Sharpie
Gabor Grothendieck wrote
Passing by value does not necessarily mean physical copying.  Check out this:

> x <- matrix(1:1000^2, 1000, 1000)
> gc()
         used (Mb) gc trigger (Mb) max used (Mb)
Ncells 114520  3.1     350000  9.4   350000  9.4
Vcells 577124  4.5    1901092 14.6  1577448 12.1
> f <- function(x) { y <- max(x); print(gc()); y }
> f(x)
         used (Mb) gc trigger (Mb) max used (Mb)
Ncells 114560  3.1     350000  9.4   350000  9.4
Vcells 577133  4.5    1901092 14.6  1577448 12.1
[1] 1000000
> R.version.string
[1] "R version 2.10.1 (2009-12-14)"
> win.version()
[1] "Windows Vista (build 6002) Service Pack 2"
Yes, but you might pay a price in memory if you start altering values in x within the function:
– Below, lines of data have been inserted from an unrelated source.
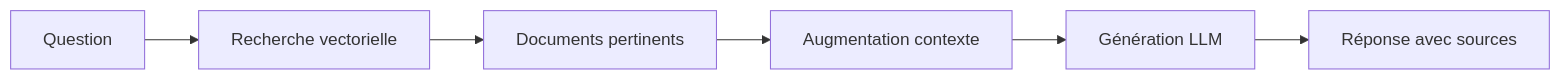
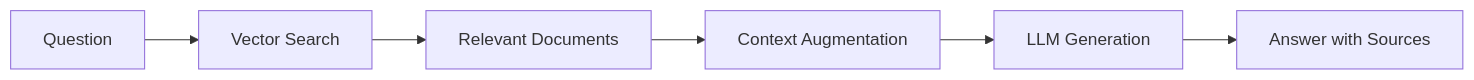
The diagram in docs/introduction.mdx (3ntrop1a/openrag), drawn with Mermaid before and after one commit. The commit also changed other lines of this file and 6 other files, not shown here.

````diff
--- a/docs/introduction.mdx
+++ b/docs/introduction.mdx
@@ -20,8 +20,8 @@
 ```mermaid
 graph LR
-    Q[Question] --> R[Recherche vectorielle]
-    R --> D[Documents pertinents]
-    D --> A[Augmentation contexte]
-    A --> G[Génération LLM]
-    G --> Answer[Réponse avec sources]
+    Q[Question] --> R[Vector Search]
+    R --> D[Relevant Documents]
+    D --> A[Context Augmentation]
+    A --> G[LLM Generation]
+    G --> Answer[Answer with Sources]
 ```
````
> x <- matrix(1:1000^2, 1000, 1000)
> gc(TRUE)
Garbage collection 5 = 1+0+4 (level 2) ...
3.2 Mbytes of cons cells used (34%)
4.5 Mbytes of vectors used (30%)
         used (Mb) gc trigger (Mb) max used (Mb)
Ncells 119554  3.2     350000  9.4   350000  9.4
Vcells 578542  4.5    1902416 14.6  1581475 12.1

> f <- function(x) { x[100,100]<-2; print(gc(TRUE)) }
> f(x)
Garbage collection 7 = 1+0+6 (level 2) ...
3.2 Mbytes of cons cells used (34%)
12.1 Mbytes of vectors used (60%)
          used (Mb) gc trigger (Mb) max used (Mb)
Ncells  119634  3.2     350000  9.4   350000  9.4
Vcells 1578573 12.1    2629025 20.1  2078567 15.9

> R.version.string
[1] "R version 2.10.1 (2009-12-14)"


-Charlie
Charlie Sharpsteen
Undergraduate-- Environmental Resources Engineering
Humboldt State University